### Problem
Every line containing the string "components" should be returned from the records.

### Listed records
=======

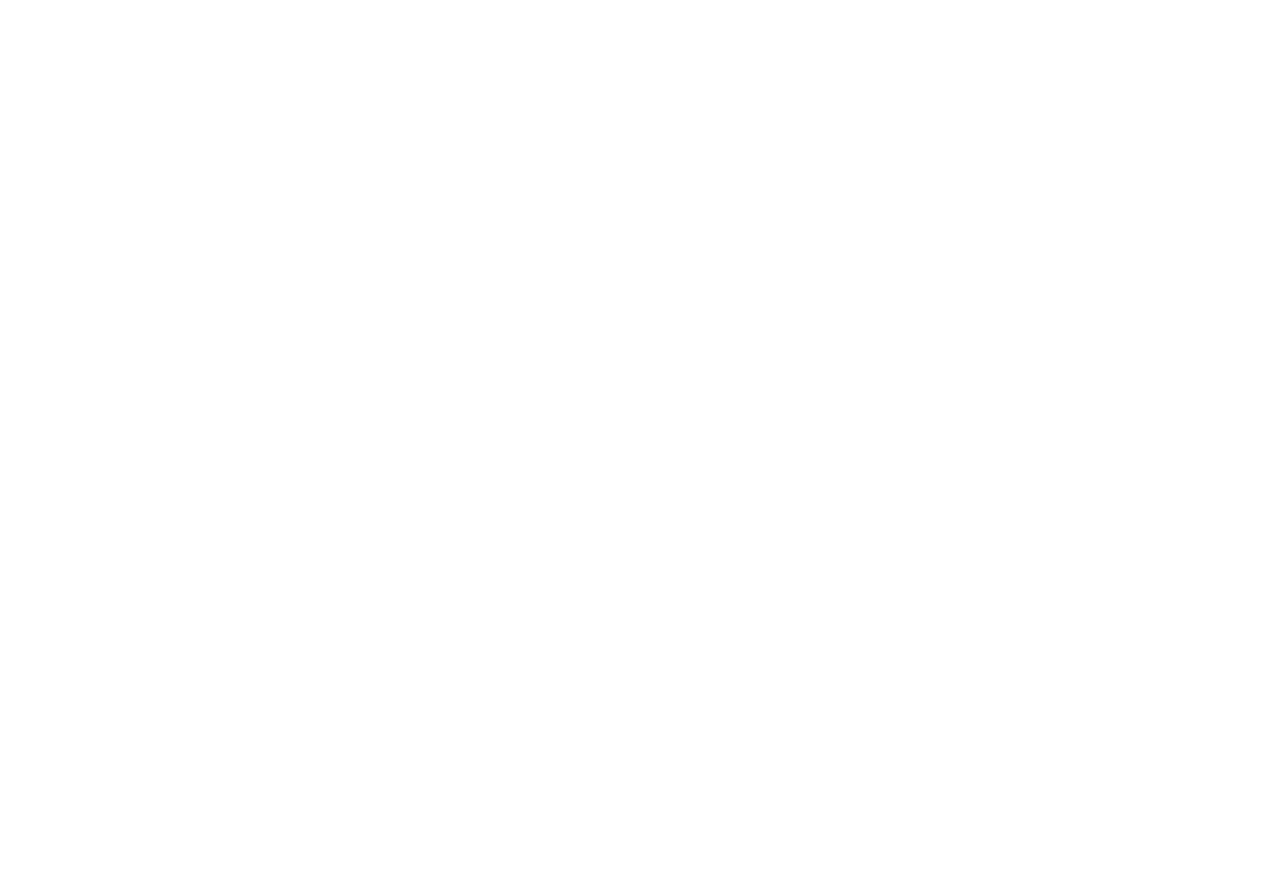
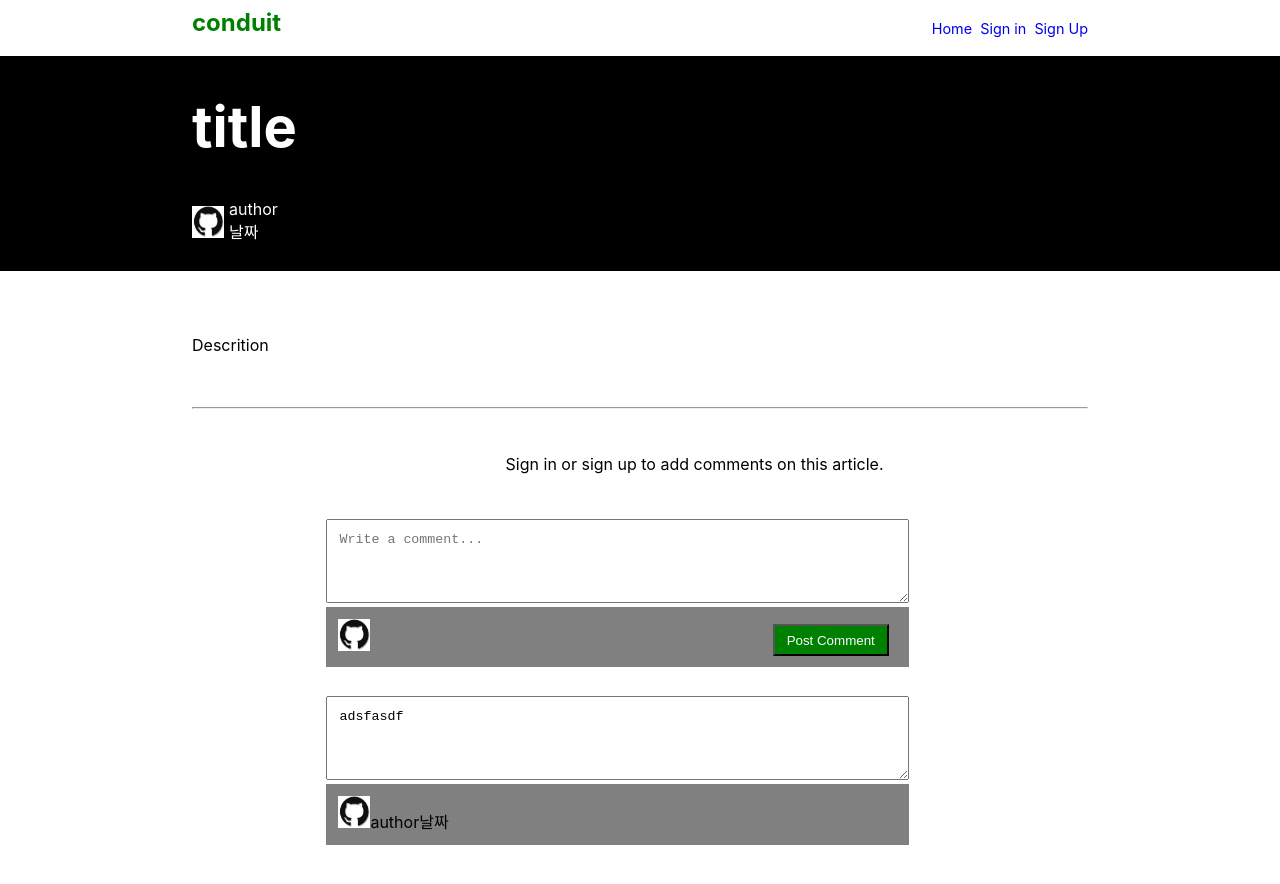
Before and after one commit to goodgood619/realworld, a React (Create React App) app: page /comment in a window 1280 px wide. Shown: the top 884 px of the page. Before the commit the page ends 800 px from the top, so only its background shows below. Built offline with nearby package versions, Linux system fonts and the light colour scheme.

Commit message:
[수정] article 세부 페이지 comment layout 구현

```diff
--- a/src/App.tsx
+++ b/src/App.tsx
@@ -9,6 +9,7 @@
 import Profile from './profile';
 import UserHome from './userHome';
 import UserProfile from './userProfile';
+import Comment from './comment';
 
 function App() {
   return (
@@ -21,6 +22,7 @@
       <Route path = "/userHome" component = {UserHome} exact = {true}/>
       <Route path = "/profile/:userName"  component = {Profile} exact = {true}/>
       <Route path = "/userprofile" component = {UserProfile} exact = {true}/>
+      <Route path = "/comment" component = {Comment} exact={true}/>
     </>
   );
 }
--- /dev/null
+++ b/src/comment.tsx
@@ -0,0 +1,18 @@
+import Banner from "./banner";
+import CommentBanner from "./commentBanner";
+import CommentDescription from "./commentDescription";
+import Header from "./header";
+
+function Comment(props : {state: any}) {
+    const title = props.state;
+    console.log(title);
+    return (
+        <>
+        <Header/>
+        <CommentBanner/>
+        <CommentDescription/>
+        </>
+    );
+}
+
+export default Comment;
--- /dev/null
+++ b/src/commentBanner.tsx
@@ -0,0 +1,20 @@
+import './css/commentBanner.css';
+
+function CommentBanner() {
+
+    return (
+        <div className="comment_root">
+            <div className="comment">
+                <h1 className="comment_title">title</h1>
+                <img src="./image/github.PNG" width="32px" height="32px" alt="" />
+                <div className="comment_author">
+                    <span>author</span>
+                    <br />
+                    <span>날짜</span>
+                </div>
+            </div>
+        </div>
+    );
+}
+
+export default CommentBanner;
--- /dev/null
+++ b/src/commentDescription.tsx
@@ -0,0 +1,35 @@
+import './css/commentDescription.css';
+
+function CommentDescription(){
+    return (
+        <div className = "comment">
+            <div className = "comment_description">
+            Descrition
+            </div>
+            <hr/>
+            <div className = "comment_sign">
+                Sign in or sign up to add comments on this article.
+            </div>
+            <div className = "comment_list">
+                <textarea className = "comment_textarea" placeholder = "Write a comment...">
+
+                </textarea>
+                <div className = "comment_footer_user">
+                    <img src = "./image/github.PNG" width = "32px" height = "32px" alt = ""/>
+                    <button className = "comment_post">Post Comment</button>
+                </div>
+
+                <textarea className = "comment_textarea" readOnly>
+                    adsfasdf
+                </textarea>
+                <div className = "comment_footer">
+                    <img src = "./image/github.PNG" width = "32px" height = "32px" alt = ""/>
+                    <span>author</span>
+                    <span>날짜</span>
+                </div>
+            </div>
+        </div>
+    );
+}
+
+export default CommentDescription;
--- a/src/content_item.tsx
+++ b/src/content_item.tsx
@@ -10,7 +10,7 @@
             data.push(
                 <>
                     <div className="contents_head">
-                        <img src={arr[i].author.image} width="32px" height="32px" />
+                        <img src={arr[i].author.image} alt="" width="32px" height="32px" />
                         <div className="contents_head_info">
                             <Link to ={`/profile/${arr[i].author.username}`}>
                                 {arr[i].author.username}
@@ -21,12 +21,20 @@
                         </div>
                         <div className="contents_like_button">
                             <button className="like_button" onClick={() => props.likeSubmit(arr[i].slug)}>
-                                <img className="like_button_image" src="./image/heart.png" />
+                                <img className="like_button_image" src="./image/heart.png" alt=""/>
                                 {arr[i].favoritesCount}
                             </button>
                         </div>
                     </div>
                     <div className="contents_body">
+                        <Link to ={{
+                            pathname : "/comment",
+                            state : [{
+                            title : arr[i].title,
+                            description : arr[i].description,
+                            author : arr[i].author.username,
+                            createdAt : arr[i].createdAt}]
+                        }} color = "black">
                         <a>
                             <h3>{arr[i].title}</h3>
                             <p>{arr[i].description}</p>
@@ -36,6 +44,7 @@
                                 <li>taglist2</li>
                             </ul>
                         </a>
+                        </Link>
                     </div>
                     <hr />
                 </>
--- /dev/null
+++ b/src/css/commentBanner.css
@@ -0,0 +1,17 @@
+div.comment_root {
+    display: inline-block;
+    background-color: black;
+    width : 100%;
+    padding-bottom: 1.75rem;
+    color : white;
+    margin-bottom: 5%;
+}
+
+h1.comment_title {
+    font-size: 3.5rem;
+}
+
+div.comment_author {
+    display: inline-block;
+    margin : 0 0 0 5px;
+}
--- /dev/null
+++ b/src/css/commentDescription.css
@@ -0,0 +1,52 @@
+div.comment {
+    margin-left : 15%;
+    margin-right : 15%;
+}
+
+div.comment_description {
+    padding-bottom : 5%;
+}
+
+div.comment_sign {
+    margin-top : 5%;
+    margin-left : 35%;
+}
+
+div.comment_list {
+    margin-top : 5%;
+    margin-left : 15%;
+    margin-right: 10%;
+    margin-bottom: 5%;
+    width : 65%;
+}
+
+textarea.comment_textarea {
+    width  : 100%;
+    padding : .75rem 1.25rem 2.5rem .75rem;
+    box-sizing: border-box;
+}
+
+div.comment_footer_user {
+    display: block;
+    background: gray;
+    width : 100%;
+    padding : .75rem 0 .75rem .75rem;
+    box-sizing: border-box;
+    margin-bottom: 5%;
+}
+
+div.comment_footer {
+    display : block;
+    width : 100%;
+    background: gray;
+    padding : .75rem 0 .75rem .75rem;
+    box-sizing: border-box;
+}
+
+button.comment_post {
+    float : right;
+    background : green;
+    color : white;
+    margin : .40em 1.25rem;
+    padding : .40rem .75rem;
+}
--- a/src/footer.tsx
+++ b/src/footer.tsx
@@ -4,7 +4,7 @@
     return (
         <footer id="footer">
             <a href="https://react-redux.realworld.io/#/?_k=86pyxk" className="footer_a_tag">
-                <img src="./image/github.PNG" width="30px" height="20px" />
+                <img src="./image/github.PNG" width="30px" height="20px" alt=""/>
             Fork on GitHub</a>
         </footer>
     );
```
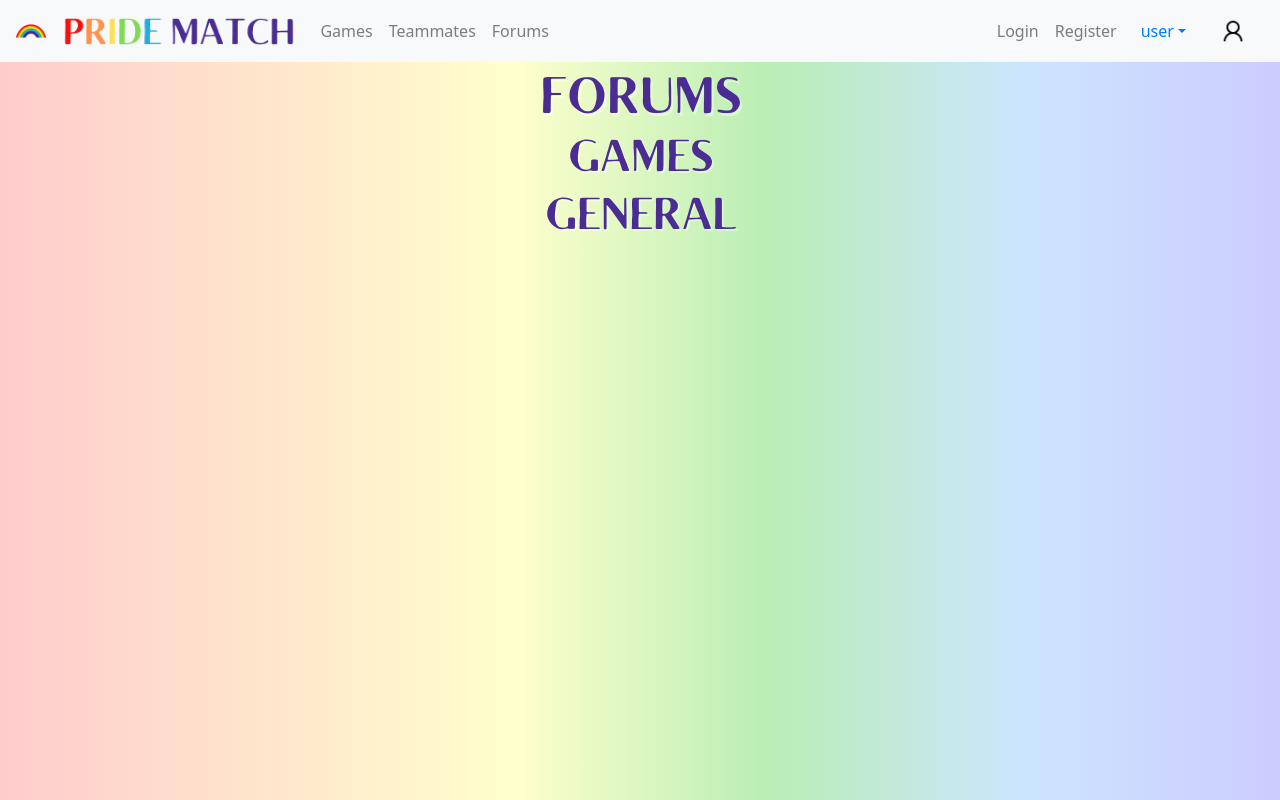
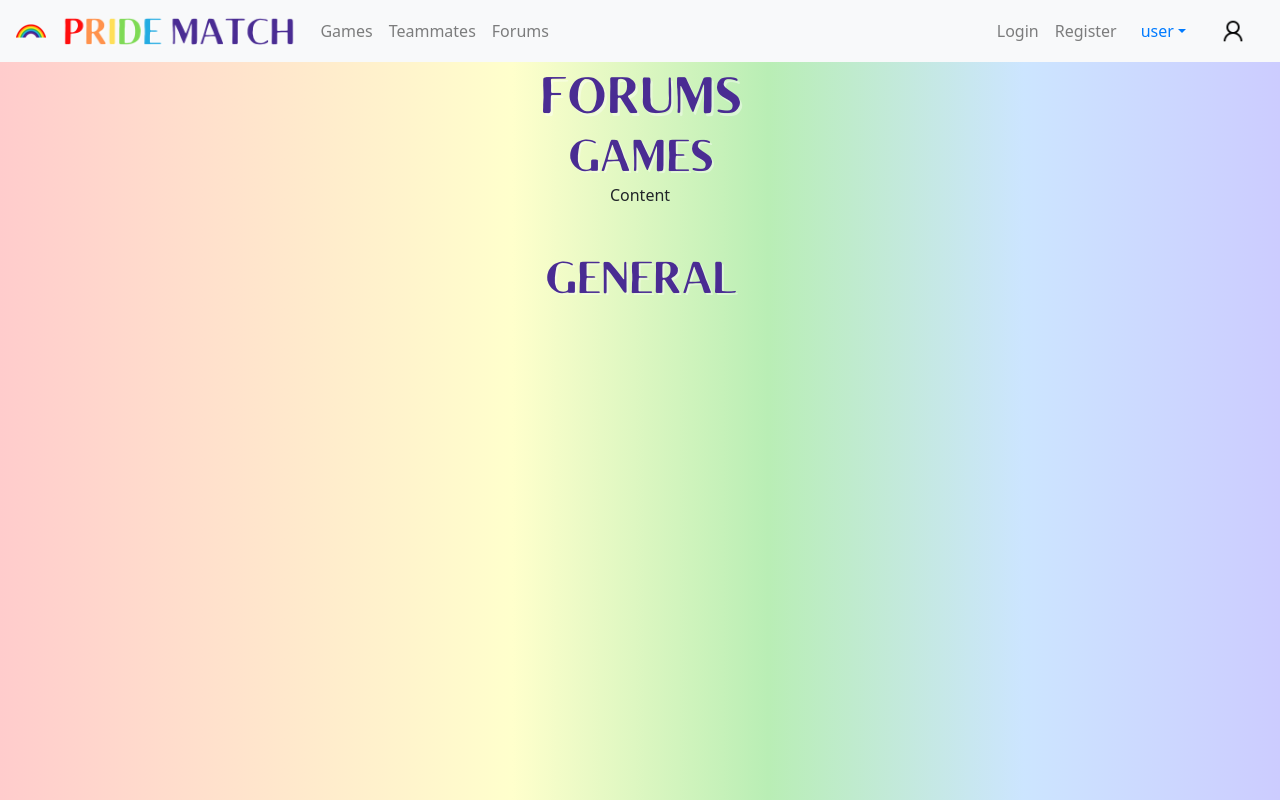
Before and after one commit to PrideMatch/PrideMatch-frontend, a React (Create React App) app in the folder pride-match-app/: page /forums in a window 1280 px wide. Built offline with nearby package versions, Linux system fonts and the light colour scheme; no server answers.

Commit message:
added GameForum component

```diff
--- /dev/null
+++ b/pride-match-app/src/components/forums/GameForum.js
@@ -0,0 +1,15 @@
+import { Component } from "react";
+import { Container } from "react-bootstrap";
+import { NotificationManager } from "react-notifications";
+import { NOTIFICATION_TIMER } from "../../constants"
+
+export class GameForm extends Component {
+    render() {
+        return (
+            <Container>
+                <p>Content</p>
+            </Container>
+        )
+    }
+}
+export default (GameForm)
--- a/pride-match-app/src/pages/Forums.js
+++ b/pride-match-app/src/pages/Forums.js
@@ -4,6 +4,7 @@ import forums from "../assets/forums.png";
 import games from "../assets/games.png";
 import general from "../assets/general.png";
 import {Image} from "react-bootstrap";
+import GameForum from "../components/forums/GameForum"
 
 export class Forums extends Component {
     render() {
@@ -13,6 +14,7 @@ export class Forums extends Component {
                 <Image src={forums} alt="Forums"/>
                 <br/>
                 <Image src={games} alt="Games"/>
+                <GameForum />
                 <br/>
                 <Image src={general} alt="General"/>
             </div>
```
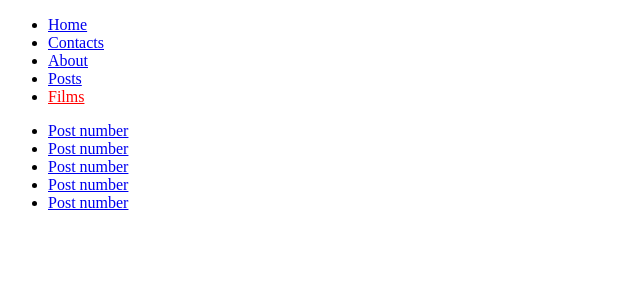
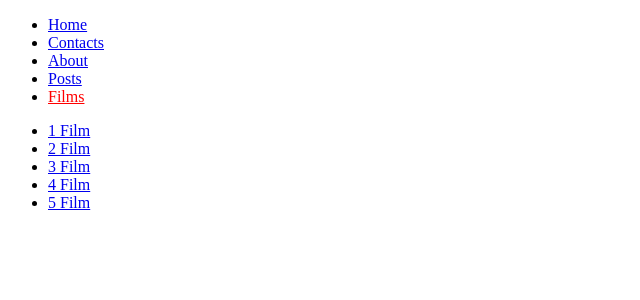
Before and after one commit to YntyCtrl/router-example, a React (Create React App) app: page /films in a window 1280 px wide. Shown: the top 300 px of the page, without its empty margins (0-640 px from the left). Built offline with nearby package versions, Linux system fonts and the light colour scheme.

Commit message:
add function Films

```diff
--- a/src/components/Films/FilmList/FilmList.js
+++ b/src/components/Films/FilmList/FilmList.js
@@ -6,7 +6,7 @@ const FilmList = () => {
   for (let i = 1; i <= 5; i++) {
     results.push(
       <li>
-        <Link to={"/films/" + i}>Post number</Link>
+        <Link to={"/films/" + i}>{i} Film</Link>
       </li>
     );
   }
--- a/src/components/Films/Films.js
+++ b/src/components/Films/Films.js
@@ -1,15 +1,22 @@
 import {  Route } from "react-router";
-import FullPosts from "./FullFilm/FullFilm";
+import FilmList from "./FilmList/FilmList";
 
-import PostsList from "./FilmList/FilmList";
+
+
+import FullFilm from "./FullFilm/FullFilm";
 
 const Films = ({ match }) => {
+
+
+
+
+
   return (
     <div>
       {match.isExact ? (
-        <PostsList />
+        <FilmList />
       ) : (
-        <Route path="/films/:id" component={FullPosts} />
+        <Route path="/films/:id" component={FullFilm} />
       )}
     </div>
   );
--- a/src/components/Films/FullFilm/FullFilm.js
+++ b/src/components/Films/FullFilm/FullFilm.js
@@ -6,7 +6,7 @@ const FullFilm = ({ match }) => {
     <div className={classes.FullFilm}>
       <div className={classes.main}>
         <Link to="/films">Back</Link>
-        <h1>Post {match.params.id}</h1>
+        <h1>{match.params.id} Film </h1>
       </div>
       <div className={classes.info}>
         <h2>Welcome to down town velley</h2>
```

=======

### Exercise solution
+++ b/pride-match-app/src/components/forums/GameForum.js
+import GameForum from "../components/forums/GameForum"
--- a/src/components/Films/FilmList/FilmList.js
+++ b/src/components/Films/FilmList/FilmList.js
--- a/src/components/Films/Films.js
+++ b/src/components/Films/Films.js
--- a/src/components/Films/FullFilm/FullFilm.js
+++ b/src/components/Films/FullFilm/FullFilm.js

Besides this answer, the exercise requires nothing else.